If the IPO goes south (which seems pretty unlikely because this is about making money for those in the know, it’s not truly about the state of affairs in social media or business in general as we like to promote and glamorize) then Facebook will go on, limping a bit and licking its wounds, but still having the VAST majority of its 900 million plus users updating their friends and families as if the IPO didn’t even occur.
Is this to say that Facebook is impervious to being taken down? Not at all but the pulling of ads by one company is not a trend, it is an event. Very different indeed.
But wait a minute you say, what about these headlines?
Confirms GM story and gives quote from Forrester citing uncertainty amongst various companies about the effectiveness of Facebook ads.
DATA: Google Totally Blows Away Facebook On Ad Performance – Business Insider

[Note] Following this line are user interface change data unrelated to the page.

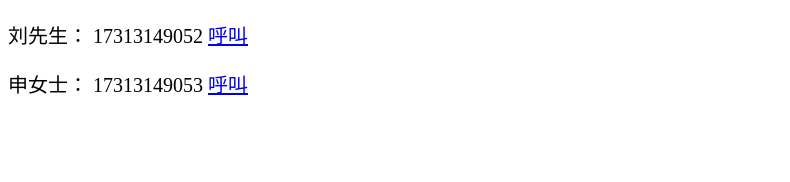
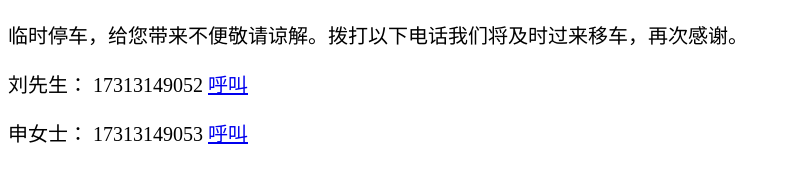
Before and after one commit to ilovexinyu/HOME_TIME, a plain HTML site: page index.html in a window 1280 px wide. Shown: the whole page, without its empty margins (0-790 px from the left). Drawn offline with Linux system fonts and the light colour scheme.

Commit message:
Update index.html

```diff
--- a/index.html
+++ b/index.html
@@ -5,7 +5,7 @@
     <meta charset="UTF-8">
     <meta http-equiv="X-UA-Compatible" content="IE=edge">
     <meta name="viewport" content="width=device-width, initial-scale=1.0">
-    <title>扫码移车c</title>
+    <title>扫码移车</title>
     <style>
 	body,
 	html {
@@ -15,6 +15,7 @@
 </head>
 
 <body>
+   <p style="font-size:20px">临时停车，给您带来不便敬请谅解。拨打以下电话我们将及时过来移车，再次感谢。</a>  </p>
    <p style="font-size:20px">刘先生： 17313149052  <a href="tel:17313149052"> 呼叫</a>  </p>
    <p style="font-size:20px">申女士： 17313149053  <a href="tel:17313149053"> 呼叫</a>  </p>
 
```
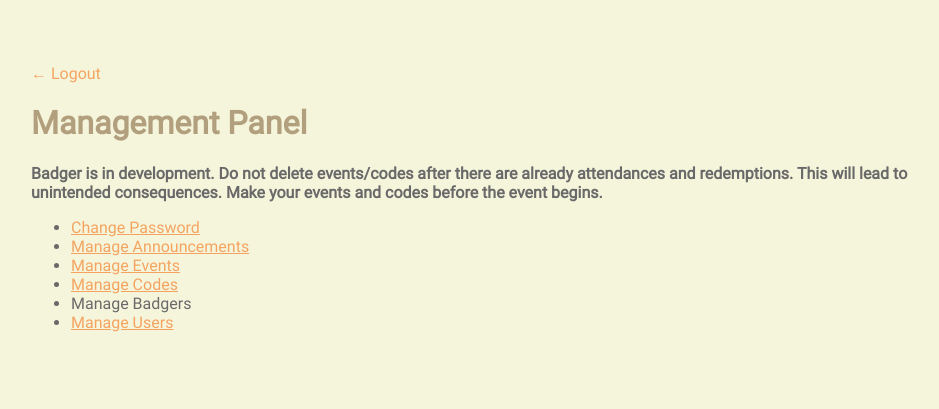
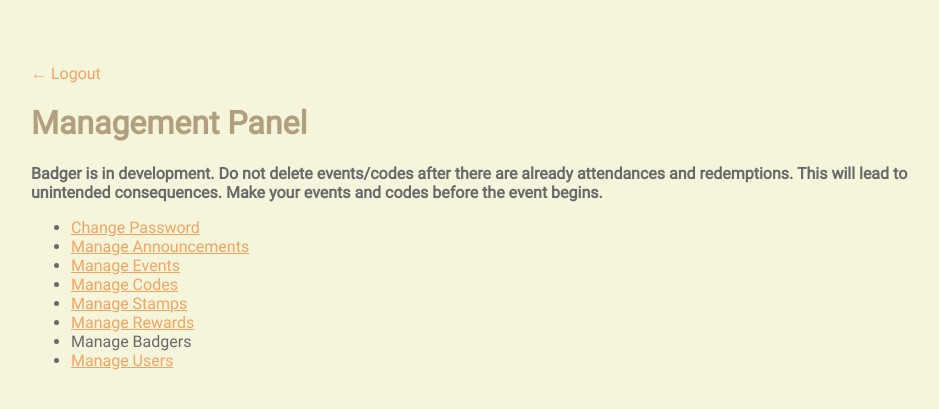
Before and after one commit to shawnduong/badger-poc, a Flask app: page /admin in a window 1280 px wide. Shown: the top 409 px of the page, without its empty margins (161-1100 px from the left). Run offline with Flask 2, Linux system fonts and the light colour scheme; a user stored in the database is signed in.

Commit message:
Added stamp section.

```diff
--- a/src/web/templates/admin/admin.html
+++ b/src/web/templates/admin/admin.html
@@ -19,6 +19,8 @@
 			<li><a href="/admin/announcements/manage">Manage Announcements</a></li>
 			<li><a href="/admin/events/manage">Manage Events</a></li>
 			<li><a href="/admin/codes">Manage Codes</a></li>
+			<li><a href="/admin/stamps">Manage Stamps</a></li>
+			<li><a href="/admin/rewards">Manage Rewards</a></li>
 			<li>Manage Badgers</li>
 			<li><a href="/admin/users">Manage Users</a></li>
 		</ul>
--- a/src/web/templates/app.html
+++ b/src/web/templates/app.html
@@ -81,6 +81,10 @@
 		</form>
 	</div>
 
+	<div id="stamps">
+		<h3>Stamp Card</h3>
+	</div>
+
 	<div id="rewards">
 		<h3>Rewards</h3>
 		<p>See an organizer to claim your rewards.</p>
```
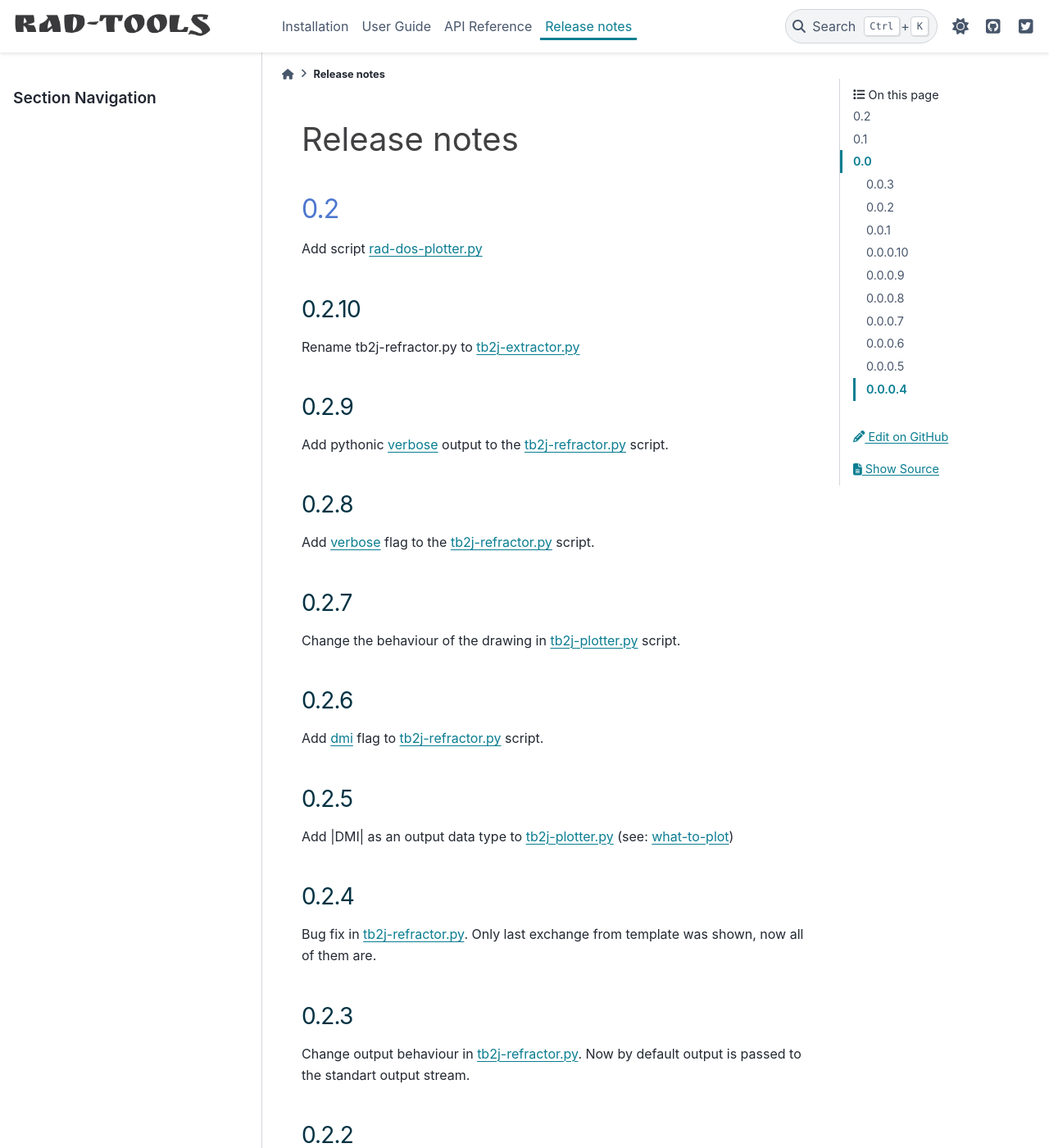
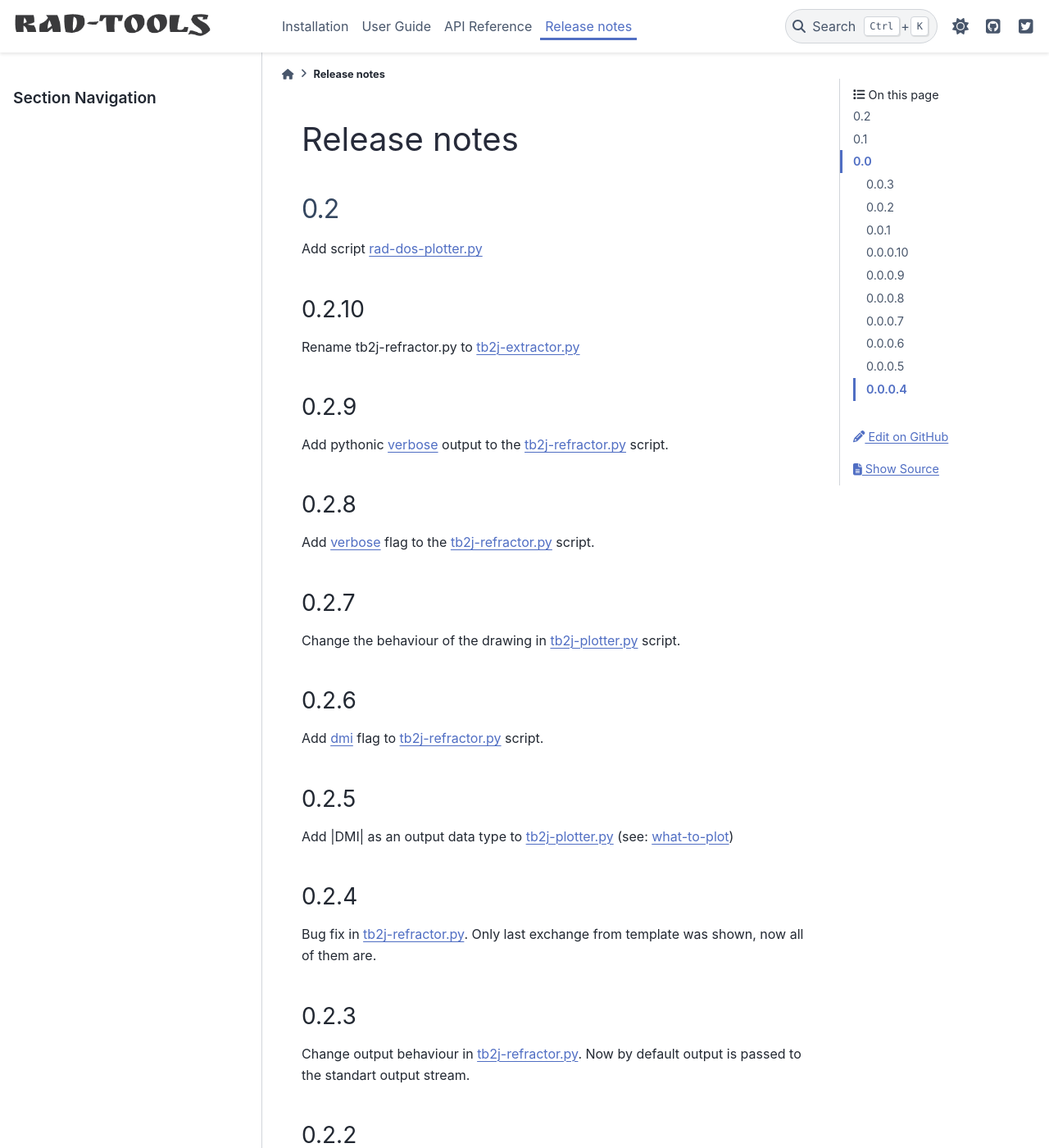
Before and after one commit to adrybakov/rad-tools, a Sphinx documentation site: the page built from docs/source/release-notes.rst, in a window 1280 px wide and 1400 px high. Shown: the whole window at 82% size. Built offline with Sphinx 7.4.7 and the PyData theme 0.15.4, drawn with Linux system fonts in a browser that asks for light colours.

Commit message:
Update rad-tools.css

```diff
--- a/docs/source/_static/rad-tools.css
+++ b/docs/source/_static/rad-tools.css
@@ -1,20 +1,30 @@
+
+html[data-theme="light"] {
+  --pst-color-primary: #506EC3;
+}
+
+html[data-theme="dark"] {
+  --pst-color-primary: #4A85BE;
+}
+
 h1 {
-    color: #414042;
+    color: #272B3A;
   }
 
-html[data-theme=dark] h1 {
-  color: #f1f2f2;
-}
-
 h2 {
-    color: #4d77cf; /* han blue */
+    color: #354760; /* han blue */
     letter-spacing: -.03em;
   }
 
-h3 {
-    color: #013243; /* warm black */
-    letter-spacing: -.03em;
-  }
+
+html[data-theme=dark] h1 {
+  color: #FDFEFF;
+}
+
+html[data-theme=dark] h2 {
+  color: #FDFEFF; /* han blue */
+  letter-spacing: -.03em;
+}
 
 .footer-item {
   text-align: center;
```
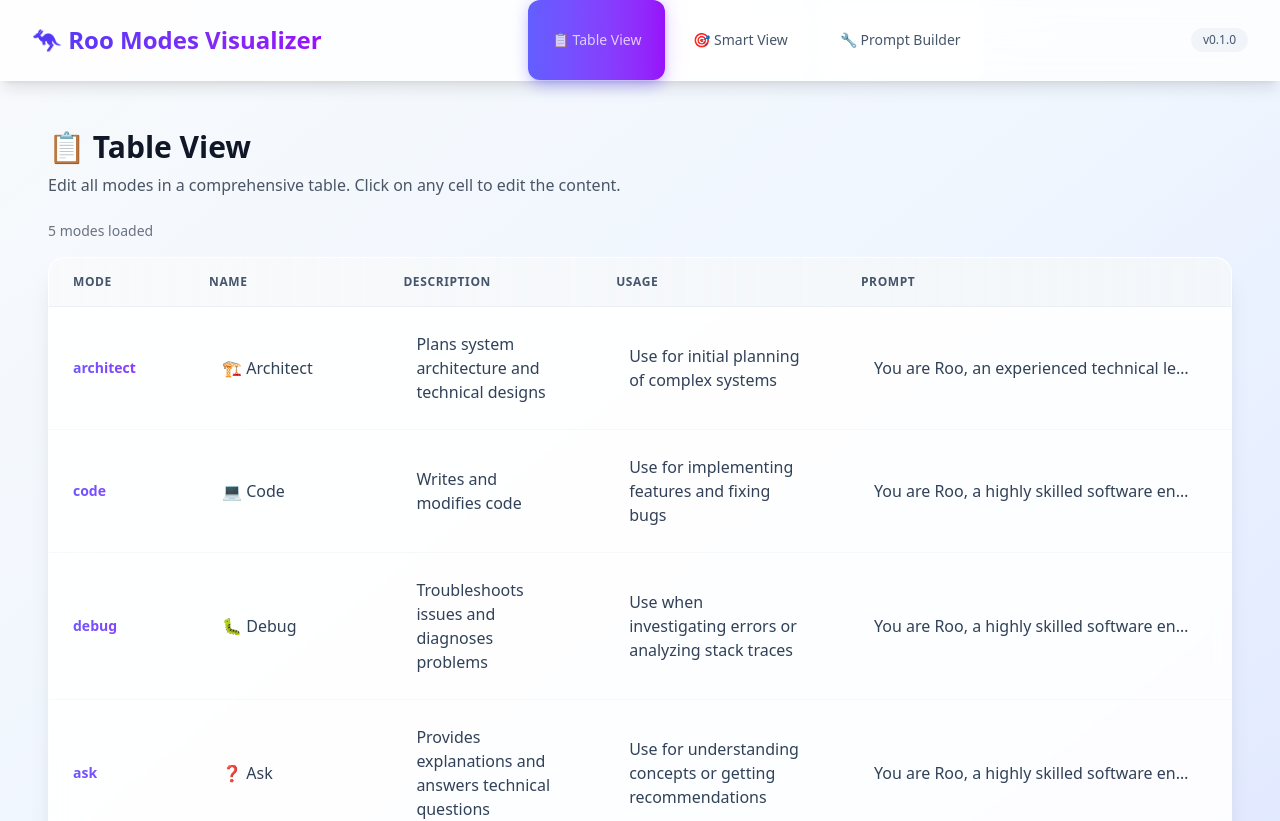
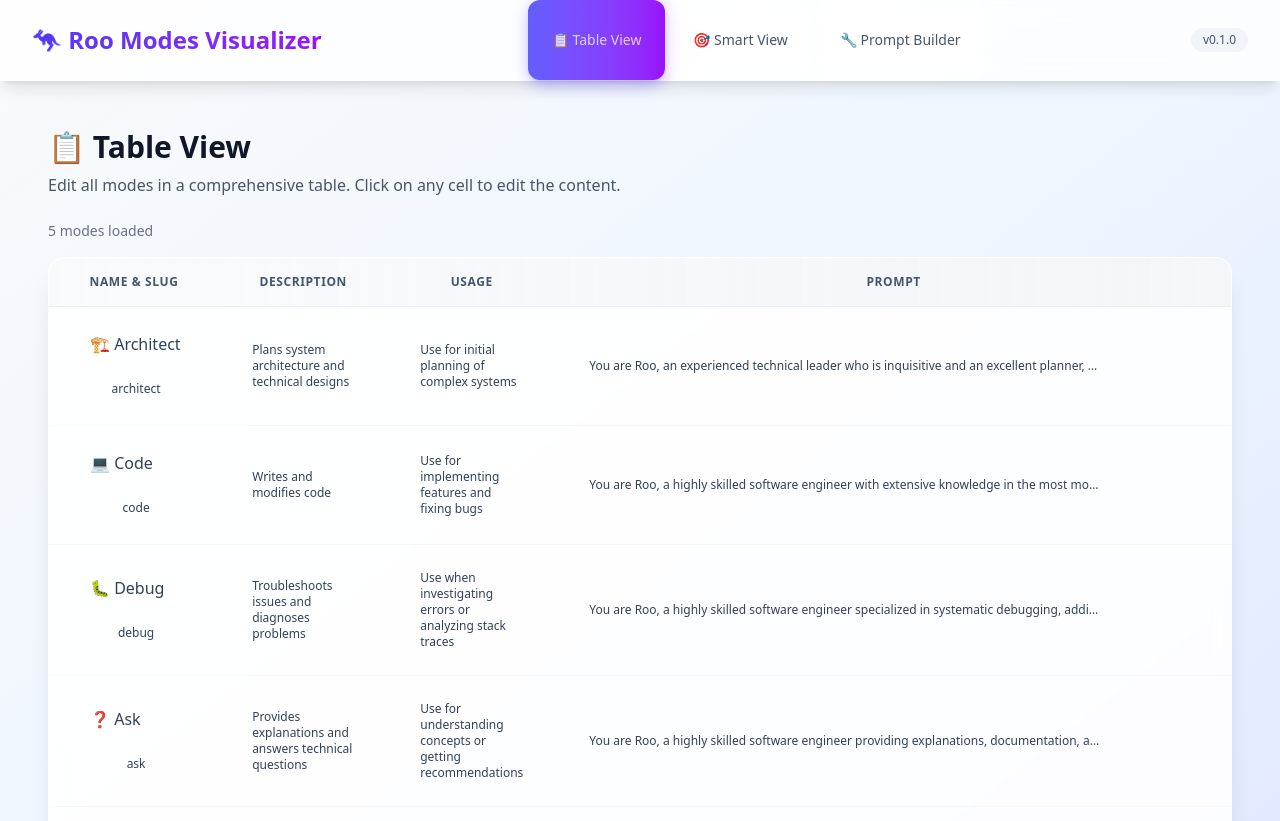
Before and after one commit to James-Cherished-Inc/roo-code-community, a React (Vite) app in the folder Custom Modes Visualizer/: page / in a window 1280 px wide. Shown: the top 821 px of the page. Built offline with nearby package versions, Linux system fonts and the light colour scheme.

Commit message:
minor table view improvements

```diff
--- a/Custom Modes Visualizer/src/components/ModeTable.tsx
+++ b/Custom Modes Visualizer/src/components/ModeTable.tsx
@@ -72,7 +72,7 @@ const ModeTable: React.FC<ModeTableProps> = ({ modes }) => {
         title="Click to edit"
       >
         {field === 'prompt' ? (
-          <div className="truncate max-w-xs text-slate-700" title={value}>
+          <div className="truncate max-w-lg text-slate-700" title={value}>
             {value.length > 100 ? `${value.substring(0, 100)}...` : value}
           </div>
         ) : (
@@ -87,22 +87,19 @@ const ModeTable: React.FC<ModeTableProps> = ({ modes }) => {
       <table className="min-w-full divide-y divide-slate-200/50">
         <thead className="bg-gradient-to-r from-slate-50 to-slate-100/80">
           <tr>
-            <th className="px-6 py-4 text-left text-xs font-semibold text-slate-600 uppercase tracking-wider rounded-tl-2xl">
-              Mode
+                         <th className="px-6 py-4 text-center text-xs font-semibold text-slate-600 uppercase tracking-wider rounded-tl-2xl" style={{ width: '0%' }}>
+              Name & Slug
             </th>
-            <th className="px-6 py-4 text-left text-xs font-semibold text-slate-600 uppercase tracking-wider">
-              Name
-            </th>
-            <th className="px-6 py-4 text-left text-xs font-semibold text-slate-600 uppercase tracking-wider">
+            <th className="px-6 py-4 text-center text-xs font-semibold text-slate-600 uppercase tracking-wider" style={{ width: '18%' }}>
               Description
             </th>
-            <th className="px-6 py-4 text-left text-xs font-semibold text-slate-600 uppercase tracking-wider">
+            <th className="px-6 py-4 text-center text-xs font-semibold text-slate-600 uppercase tracking-wider" style={{ width: '8%' }}>
               Usage
             </th>
-            <th className="px-6 py-4 text-left text-xs font-semibold text-slate-600 uppercase tracking-wider rounded-tr-2xl">
+            <th className="px-6 py-4 text-center text-xs font-semibold text-slate-600 uppercase tracking-wider rounded-tr-2xl" style={{ width: '74%' }}>
               Prompt
             </th>
-          </tr>
+</tr>
         </thead>
         <tbody className="bg-white/50 divide-y divide-slate-200/30">
           {modes.map((mode, index) => (
@@ -110,20 +107,22 @@ const ModeTable: React.FC<ModeTableProps> = ({ modes }) => {
               key={mode.slug}
               className="hover:bg-gradient-to-r hover:from-indigo-50/50 hover:to-purple-50/50 transition-all duration-300 transform hover:scale-[1.01] hover:shadow-md rounded-xl"
             >
-              <td className="px-6 py-4 whitespace-nowrap text-sm font-bold text-slate-800 bg-gradient-to-r from-indigo-500 to-purple-600 bg-clip-text text-transparent">
-                {mode.slug}
+              <td className="pl-6 pr-5 py-4">
+                <div className="flex flex-col gap-1">
+                  <div className="ml-1">{renderCell(mode, 'name')}</div>
+                  <div className="text-xs text-slate-500 flex items-center justify-center">
+                    {renderCell(mode, 'slug')}
+                  </div>
+                </div>
               </td>
-              <td className="px-6 py-4 whitespace-nowrap">
-                {renderCell(mode, 'name')}
+              <td className="px-5 py-4">
+                <div className="text-xs">{renderCell(mode, 'description')}</div>
               </td>
-              <td className="px-6 py-4">
-                {renderCell(mode, 'description')}
+              <td className="px-5 py-4">
+                <div className="text-xs">{renderCell(mode, 'usage')}</div>
               </td>
-              <td className="px-6 py-4">
-                {renderCell(mode, 'usage')}
-              </td>
-              <td className="px-6 py-4">
-                {renderCell(mode, 'prompt')}
+              <td className="px-5 py-4">
+                <div className="text-xs">{renderCell(mode, 'prompt')}</div>
               </td>
             </tr>
           ))}
```
Also changed, not shown: 2 other files (tests, documents, lock files or other folders).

Well, it’s the Business Insider, They write headlines. That’s what they do.
Ahead of IPO GM To Stop Advertising on Facebook – New York Times
Eye grabbing headline for sure but this quote about social media savvy Ford Motor Co. (thank you Scott Monty) tells a different story ” One company that disagreed with G.M.’s decision was its Detroit rival, Ford. In a statement, the company said, “We’ve found Facebook ads to be very effective when strategically combined with engagement, great content and innovative ways of storytelling, rather than treating them as a straight media buy.” That’s just a way for them to say that they actually understand social media while
Government General Motors isn’t smart enough to get it. Nice dig.
There are more headlines and stories like these and there will be more for sure. In the end, though, this is a great time to be grabbing free press and headlines by using the Facebook IPO as the catch all, ‘too big to be ignored’ event. In the process, the press, social media and all of of us involved at varying levels are being sucked into a game that will likely be forgotten come next week.
Why you ask? In the end, it’s safe to say this (IMO, of course) -
- Facebook is a force to be reckoned with for at least the foreseeable future.
- It is a developing ad platform and if we didn’t know that before this “news” then we are asleep at the wheel for sure.
- People will get rich on Friday in ways most of us cannot imagine and that will have zero impact on our daily use of the site.
- Most of the 900 million or so users of Facebook don’t know what an IPO is.
- Regardless of its performance on Friday Facebook will be the target of many advertisers budgets because of the sheer volume of people there and it beats many other more “tried and true” advertising options even if it is in its nascent stage of development.
- Facebook will flood the market with success stories immediately following the IPO because it will no longer be required to “be quiet” so they will bury the negativity.
So how about this. Let’s just act for the rest of the week like Facebook isn’t doing its IPO thing on Friday. Let’s act like we have to do business today and that business may actually involve marketing vehicles other than Facebook. Let’s keep the perspective that even if Facebook blew up like a big ol’ balloon in the next 30 / 60 / 90 days that we would have to somehow. some way carry on in a seemingly dreary Facebook-less world. You get the picture.
So what say you about Facebook and its advertising potential? Is it as close to the edge of destruction as headlines would imply? Is it a good place to be? Will the IPO impact your use of Facebook in either direction? Are you in a holding pattern to see if another 1/3 of 1 percent of Facebook advertisers fold up their tent and go home?
Let’s hear you in our Facebook powered comments section. Oh the irony.